§ **Requirement**:
For each line in the material below that holds "sheet", copy that line.

§ **Record set**:
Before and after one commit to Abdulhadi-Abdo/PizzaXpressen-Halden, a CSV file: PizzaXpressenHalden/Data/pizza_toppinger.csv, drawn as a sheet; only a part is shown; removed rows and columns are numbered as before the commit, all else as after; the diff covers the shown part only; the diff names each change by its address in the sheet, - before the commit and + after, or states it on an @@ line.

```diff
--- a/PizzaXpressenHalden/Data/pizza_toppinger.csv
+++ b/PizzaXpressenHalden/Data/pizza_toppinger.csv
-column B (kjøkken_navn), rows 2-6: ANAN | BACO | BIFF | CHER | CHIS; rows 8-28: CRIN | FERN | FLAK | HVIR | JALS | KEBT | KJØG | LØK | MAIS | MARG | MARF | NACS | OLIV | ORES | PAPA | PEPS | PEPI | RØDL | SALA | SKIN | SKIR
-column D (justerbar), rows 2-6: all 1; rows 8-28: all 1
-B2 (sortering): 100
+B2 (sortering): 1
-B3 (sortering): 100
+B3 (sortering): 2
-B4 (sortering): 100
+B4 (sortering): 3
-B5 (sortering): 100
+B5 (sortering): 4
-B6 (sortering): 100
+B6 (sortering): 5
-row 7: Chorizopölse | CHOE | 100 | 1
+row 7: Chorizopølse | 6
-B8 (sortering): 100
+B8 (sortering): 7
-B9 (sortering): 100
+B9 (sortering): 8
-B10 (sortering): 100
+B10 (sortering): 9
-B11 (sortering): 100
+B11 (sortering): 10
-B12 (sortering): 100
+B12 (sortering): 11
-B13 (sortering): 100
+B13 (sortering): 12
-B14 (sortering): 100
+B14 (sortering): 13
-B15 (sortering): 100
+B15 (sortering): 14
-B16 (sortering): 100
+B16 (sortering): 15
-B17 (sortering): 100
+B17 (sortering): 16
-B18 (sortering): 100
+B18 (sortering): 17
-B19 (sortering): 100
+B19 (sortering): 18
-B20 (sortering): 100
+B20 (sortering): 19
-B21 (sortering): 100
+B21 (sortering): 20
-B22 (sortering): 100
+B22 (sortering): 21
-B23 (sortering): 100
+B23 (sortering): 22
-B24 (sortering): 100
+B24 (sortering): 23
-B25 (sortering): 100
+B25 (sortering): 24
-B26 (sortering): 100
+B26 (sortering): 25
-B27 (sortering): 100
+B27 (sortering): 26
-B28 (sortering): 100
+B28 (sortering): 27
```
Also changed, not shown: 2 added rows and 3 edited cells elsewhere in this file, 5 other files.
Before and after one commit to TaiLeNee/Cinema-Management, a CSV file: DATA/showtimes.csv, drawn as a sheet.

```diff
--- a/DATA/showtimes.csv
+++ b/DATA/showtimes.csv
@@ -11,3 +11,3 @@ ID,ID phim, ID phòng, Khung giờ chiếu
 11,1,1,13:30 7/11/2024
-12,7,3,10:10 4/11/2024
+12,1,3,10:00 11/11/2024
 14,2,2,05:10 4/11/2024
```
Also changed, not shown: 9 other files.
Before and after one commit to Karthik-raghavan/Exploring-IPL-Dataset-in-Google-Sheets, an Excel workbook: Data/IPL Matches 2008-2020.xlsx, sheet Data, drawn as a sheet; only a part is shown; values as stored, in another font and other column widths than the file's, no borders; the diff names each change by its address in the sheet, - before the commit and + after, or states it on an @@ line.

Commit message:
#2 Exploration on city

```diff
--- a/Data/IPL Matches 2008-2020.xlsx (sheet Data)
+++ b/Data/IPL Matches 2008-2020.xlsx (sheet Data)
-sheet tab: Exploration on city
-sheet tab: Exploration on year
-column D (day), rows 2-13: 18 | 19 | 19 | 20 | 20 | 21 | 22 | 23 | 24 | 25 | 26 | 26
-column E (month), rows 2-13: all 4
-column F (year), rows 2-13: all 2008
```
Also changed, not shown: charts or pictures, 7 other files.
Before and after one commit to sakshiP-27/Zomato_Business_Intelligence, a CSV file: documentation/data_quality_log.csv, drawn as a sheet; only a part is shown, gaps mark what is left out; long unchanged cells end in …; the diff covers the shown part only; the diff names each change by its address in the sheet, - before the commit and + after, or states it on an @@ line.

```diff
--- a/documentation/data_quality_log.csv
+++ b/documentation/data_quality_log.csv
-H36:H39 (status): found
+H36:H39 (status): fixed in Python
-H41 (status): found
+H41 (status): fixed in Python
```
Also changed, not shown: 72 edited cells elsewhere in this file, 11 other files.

§ **Answer box**:
Before and after one commit to Abdulhadi-Abdo/PizzaXpressen-Halden, a CSV file: PizzaXpressenHalden/Data/pizza_toppinger.csv, drawn as a sheet; only a part is shown; removed rows and columns are numbered as before the commit, all else as after; the diff covers the shown part only; the diff names each change by its address in the sheet, - before the commit and + after, or states it on an @@ line.
Before and after one commit to TaiLeNee/Cinema-Management, a CSV file: DATA/showtimes.csv, drawn as a sheet.
Before and after one commit to Karthik-raghavan/Exploring-IPL-Dataset-in-Google-Sheets, an Excel workbook: Data/IPL Matches 2008-2020.xlsx, sheet Data, drawn as a sheet; only a part is shown; values as stored, in another font and other column widths than the file's, no borders; the diff names each change by its address in the sheet, - before the commit and + after, or states it on an @@ line.
--- a/Data/IPL Matches 2008-2020.xlsx (sheet Data)
+++ b/Data/IPL Matches 2008-2020.xlsx (sheet Data)
-sheet tab: Exploration on city
-sheet tab: Exploration on year
Before and after one commit to sakshiP-27/Zomato_Business_Intelligence, a CSV file: documentation/data_quality_log.csv, drawn as a sheet; only a part is shown, gaps mark what is left out; long unchanged cells end in …; the diff covers the shown part only; the diff names each change by its address in the sheet, - before the commit and + after, or states it on an @@ line.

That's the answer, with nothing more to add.